I have made mention of my impression that the Cotwolds are just a little "too cute". It was an area of considerable natural beauty with rolling hills and nice little towns built in lovely locally quarried stone. When it was "discovered" by artistic types circa 1900 they did some excellent work in preserving the marvelous things they had found. But did they perhaps also improve upon things a bit?
Guiting Power is a good case in point.
It sure is pretty when you walk into it from the south.
Very quaint. Here's a nice little village green.
It has a post office, a village store, a bakery, an old church and not one but two pubs. Pretty impressive for a place with a population under 300. But when you settle in to stay the night there it becomes apparent that this Time Warp Quaint is sustained by artificial means.
There is some serious money here. We stopped in for a drink at one of the pubs and found out that it was the place that the local "Horsey Set" frequented. Posh, lots of pictures of race horses on the walls. The barkeep was a guy from Italy.
The entire village was in derelict condition circa 1900. In the 1930s there was the first stirrings of an effort to buy up the whole place, putting it into the hands of the Guiting Manor Annuity Trust. This preserved the structures intact, allowed local residents to remain in them...and banned most structural and cosmetic changes. Continuing perhaps the theme of things not being exactly as they appear, the driving force behind the establishment of the Trust was a certain Raymond Cochrane. Cochrane was born a hermaphrodite, one of those rare individuals whose anatomy is ambiguous. Raised as an upper class woman, Cochrane later rebelled, alienated his/her family and had a very early gender reassignment surgery. Cochrane arrived in Guiting in the 1950s and made preservation of the village a personal passion.
We stayed in a nice B & B across the way from The Farmer's Arms, which is the other and more authentic pub in the village. Over a tasty rabbit pie - that gave me grim satisfaction as I thought of the pests eating our garden back home - various tales of the village came forth.
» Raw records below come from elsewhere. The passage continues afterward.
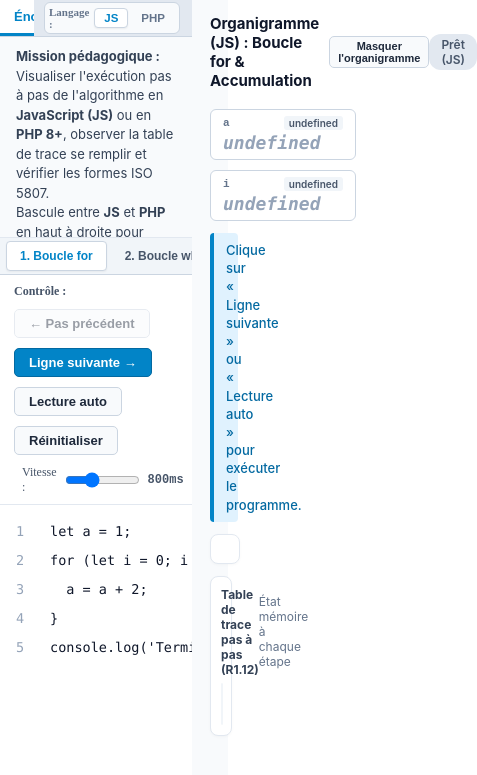
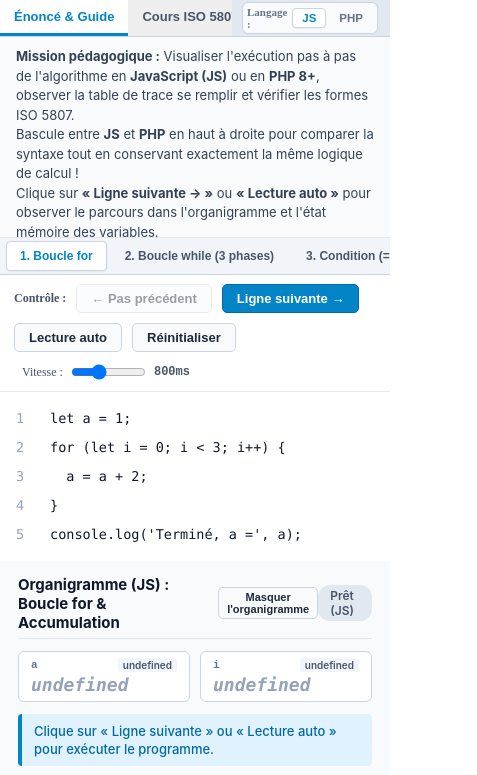
Before and after one commit to zaderlyl/piscine, a website: page src/logique-test.html in a window 390 px wide. Shown: the top 775 px of the page, 477 px wide, since content can reach past the window. Drawn offline with Linux system fonts and the light colour scheme.

Commit message:
fix: corriger la mise en page du visualiseur sur portable et sous 900 px

```diff
--- a/src/logique-test.html
+++ b/src/logique-test.html
@@ -355,7 +355,15 @@
       padding: 14px;
       box-shadow: 0 1px 3px rgba(0,0,0,0.03);
       overflow: auto;
-      max-height: 440px;
+      /* Ne jamais écraser l'organigramme : c'est le volet droit qui défile (portables 13-15 pouces) */
+      flex: 0 0 auto;
+      min-height: 240px;
+      max-height: 360px;
+    }
+
+    /* Les blocs du volet droit gardent leur hauteur naturelle ; #droite défile si besoin */
+    #droite > * {
+      flex-shrink: 0;
     }
 
     svg.organigramme {
@@ -457,7 +465,7 @@
 
     .table-scroll {
       max-height: 270px;
-      overflow-y: auto;
+      overflow: auto;
       border: 1px solid #f1f5f9;
       border-radius: 4px;
     }
@@ -606,8 +614,10 @@
 
     /* Accessibilité et Responsive */
     @media (max-width: 900px) {
+      /* body est une grille (style.css) : on empile les deux volets en une colonne */
       body {
-        flex-direction: column !important;
+        height: auto !important;
+        grid-template-columns: 1fr !important;
       }
       #editeur, #droite {
         height: auto !important;
@@ -644,6 +654,13 @@
       border-bottom: 1px solid #f1f5f9;
       color: #1e293b;
       font-family: Consolas, Monaco, monospace;
+      white-space: nowrap; /* lignes compactes : défilement horizontal plutôt que retours à la ligne */
+    }
+
+    /* La dernière colonne (Action / Effet) peut passer à la ligne */
+    .table-trace td:last-child {
+      white-space: normal;
+      min-width: 220px;
     }
 
     .table-trace tr.active {
```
The policy of locals being the preferred tenants is still in place, but swank Londoners can find a way nowadays. The entire community is shortly going to be upgraded to the fastest internet connections in the UK courtesy of a music producer who lives and works remotely there. We also heard that the Trust still has charge of every aspect of the village. You can't put a new gate on your fence, you have to wait for the appropriate workmen to come and do it for you.
On the way into town we had noticed that next to the church there was an open field where sheep were grazing around some old foundations and all about some curious earth works. We were assured that the former was the remains of an ancient Anglo Saxon church and the latter a genuine Bronze Age barrow where intact human remains had been found.
I had begun to have doubts about the authenticity of many things in Guiting Power. Those Trust approved workmen sounded just a little too zealous....
Here is the top of the monument in the village green. It looks centuries old but has a WWI Tommy leaning on his Enfield rifle. This may not be a conscious effort to deceive as the local stone does weather quickly and gracefully, but certainly serves as a reminder to keep one's eyes open.
Guiting Power supposedly dates back to at least 780 AD. A church of course would be one of the first things that the Anglo Saxons would build. I have no doubt that the Trust's archaeologists found the remains of an early church here. I have equal confidence that what they found was a sad and random little collection of stones that were later reassembled and enhanced with plenty of extra parts. Those Trust workmen are such industrious chaps.
Oh, and that ancient barrow. Here's what it looks like today:
Such an astonishing degree of preservation! Such clear definition of the mounds and the surrounding enclosure ditch! Such.....such nonsense.
It took a bit of looking around the internet to sort this out. The Trust's official site does describe it as a reconstruction but other references say a barrow has been there long enough to show up on Ordnance Survey maps. The truth of it seems to be that a rather unimpressive barrow did exist here from ancient times. I found a comment on a message board devoted to the study of barrows that really sums it up well:
What was previously a 38m diameter 1.5m high Bronze Age Round Barrow (which a 1992 excavation proved was a 'well preserved Barrow') has had what many people would call 'The Mars Bar treatment' (now very much smaller and a lot more costly) - the propaganda states that the reconstructed barrow (a flat topped mound 20m in diameter) 'reflected the original barrow' - well anything is possible these days, especially with considerable imagination, in the Cotswolds - perhaps it should be named 'Designer Barrow' -
Is this Preservation Gone Too Far? It is a fair question. One could debate it over a pint at The Farmer's Arms and have an enjoyable evening of it. The pub looks authentic and the local residents are in fact members of a functioning small community. If the whole enterprise has perhaps a little more help that the casual observer might notice, well, its better than many other possible ways that Guiting Power could have ended up.